The Smart Prepper

Life is hard, it's harder if you're stupid – John Wayne


November 03, 2015

Primitive Survival Shelters

 

Primitive Survival ShelterIf you are ever in a survival situation you may need to build your own shelter. This is true especially true if you are in a wet or cold area. If you don’t protect yourself from the elements you can put yourself in extreme danger of becoming very ill or dead. As a young boy I loved building forts just like every other young kid my age. I would build forts every time my dad took me camping. As a teenager I built a snow fort and slept in it for boy scouts (see image below). Being an adult gives me more physical strength and more ideas of how to build forts. In a survival situation a fort becomes a shelter. A good strategy of being prepared is to practice. You should practice building a fort. This can also be a great family activity. If you build a fort and sleep in it at least once you will learn from experience things you like and don’t like about your fort. No matter where you go or what happens to you in life you take what you know with you. Your experience is what helps you be prepared for survival situations.  What qualifies a place as a shelter? Here we have some basics of what a shelter should be. Check out these awesome shelters people have built and get some ideas of what you can go try.

primitive survival shelter

What does a wilderness need to be?

In any survival situation the moral can be torn down very easily.
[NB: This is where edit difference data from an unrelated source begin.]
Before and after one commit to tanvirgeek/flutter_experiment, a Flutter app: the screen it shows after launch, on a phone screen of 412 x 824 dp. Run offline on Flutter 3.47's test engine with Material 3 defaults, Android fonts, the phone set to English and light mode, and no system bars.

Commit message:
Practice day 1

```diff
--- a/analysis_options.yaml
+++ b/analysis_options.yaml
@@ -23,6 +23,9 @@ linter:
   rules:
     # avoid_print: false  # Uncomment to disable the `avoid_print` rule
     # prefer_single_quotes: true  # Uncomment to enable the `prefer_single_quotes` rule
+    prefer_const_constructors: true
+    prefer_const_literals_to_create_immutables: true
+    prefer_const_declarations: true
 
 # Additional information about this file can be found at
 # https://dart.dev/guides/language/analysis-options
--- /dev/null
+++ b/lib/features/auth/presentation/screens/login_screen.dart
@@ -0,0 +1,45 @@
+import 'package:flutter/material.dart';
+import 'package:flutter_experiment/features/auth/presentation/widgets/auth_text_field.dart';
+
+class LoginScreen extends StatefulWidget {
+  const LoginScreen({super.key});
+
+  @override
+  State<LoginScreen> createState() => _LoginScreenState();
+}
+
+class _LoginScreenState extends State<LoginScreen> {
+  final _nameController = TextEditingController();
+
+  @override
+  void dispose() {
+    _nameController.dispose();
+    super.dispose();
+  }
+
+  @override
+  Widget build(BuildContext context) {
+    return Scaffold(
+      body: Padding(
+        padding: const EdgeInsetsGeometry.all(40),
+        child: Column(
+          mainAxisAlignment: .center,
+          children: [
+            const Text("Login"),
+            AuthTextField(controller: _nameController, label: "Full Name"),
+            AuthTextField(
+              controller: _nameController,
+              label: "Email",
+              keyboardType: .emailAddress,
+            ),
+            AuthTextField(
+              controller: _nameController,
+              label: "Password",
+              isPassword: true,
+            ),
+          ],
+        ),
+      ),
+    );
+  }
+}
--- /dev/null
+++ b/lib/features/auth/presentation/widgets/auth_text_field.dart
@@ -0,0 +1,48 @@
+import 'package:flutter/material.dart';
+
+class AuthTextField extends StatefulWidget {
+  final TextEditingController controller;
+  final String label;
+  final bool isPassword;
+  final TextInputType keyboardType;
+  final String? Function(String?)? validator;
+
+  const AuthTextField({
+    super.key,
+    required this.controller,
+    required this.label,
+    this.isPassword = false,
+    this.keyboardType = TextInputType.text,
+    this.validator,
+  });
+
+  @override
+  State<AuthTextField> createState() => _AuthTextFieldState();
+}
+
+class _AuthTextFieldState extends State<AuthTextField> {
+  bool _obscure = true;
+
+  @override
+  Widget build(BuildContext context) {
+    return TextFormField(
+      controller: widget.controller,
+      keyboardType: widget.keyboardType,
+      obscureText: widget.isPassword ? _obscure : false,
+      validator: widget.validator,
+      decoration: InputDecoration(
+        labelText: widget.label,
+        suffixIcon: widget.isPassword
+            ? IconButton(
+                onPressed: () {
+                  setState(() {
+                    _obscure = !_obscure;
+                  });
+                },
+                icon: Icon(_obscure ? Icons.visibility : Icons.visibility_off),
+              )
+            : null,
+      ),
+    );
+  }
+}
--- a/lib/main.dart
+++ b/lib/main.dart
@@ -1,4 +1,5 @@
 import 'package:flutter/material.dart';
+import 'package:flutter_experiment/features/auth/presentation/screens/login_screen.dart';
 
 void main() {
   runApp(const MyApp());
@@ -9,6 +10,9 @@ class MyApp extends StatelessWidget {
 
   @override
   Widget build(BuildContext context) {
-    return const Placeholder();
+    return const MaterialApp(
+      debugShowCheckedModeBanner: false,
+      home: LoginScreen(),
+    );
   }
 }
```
There are a few things that help build moral more than others. The biggest moral booster is having a fire. The second biggest moral booster is having a good nights rest, which can directly correlate to having a shelter that meets your basic needs for the night or nights you will be using it.

  • Relatively quick to assemble. Most survival situations you will not have a lot of energy input into your body – AKA food. A wilderness shelter should not expend all your energy to build or you will not be able to continue on with another day’s activities. The decision of how much energy you put into a fort is really determined on a case by case basis. Ask the questions “How long will I stay here?” or “What is the risk of not building a good shelter?”
  • Protect from the harsh elements. In cold areas the wind is going to be your worst enemy. Sleeping in snow is cold, but not as cold as sleeping in the wind on top of snow. A wilderness shelter in that type of environment should block out the wind as much as possible. Alternatively if you in a rainy area you will want a shelter that helps block out the rain. Sleeping in the rain is so miserable. It is like Chinese water torture. I had a tent break on me one time in a freak hail storm and I ended up attempting to sleep in the rain. Needless to say I didn’t get much rest that night.
  • Protect from animals.  Everywhere in the world has insects. Sometimes they are bad enough to the point you cannot sleep on the ground. No matter where you are in the world you will need to protect yourself from some dangerous animal. You don’t need to build Fort Knox, but some type of a fort that creates a deterrent will help you from being easily attacked.
  • Sturdy. If you are above ground because of insects you don’t want the shelter to fall out from under you in the middle of the night, or if you are in the snow you don’t want a collapsed roof on top of you. The last thing you need is to have something go wrong when you are trying to sleep. The frame of your shelter should use the strongest materials you can find.

 

Check out these awesome primitive survival shelters

Lowland Wilderness Shelter

High Mountainous Wilderness Shelter

Simple Woven Mud Hut

Winter Survival Shelter

Long Term Wood Cabin Base Shelter

Basic Wood A-Frame Wilderness Survival Shelter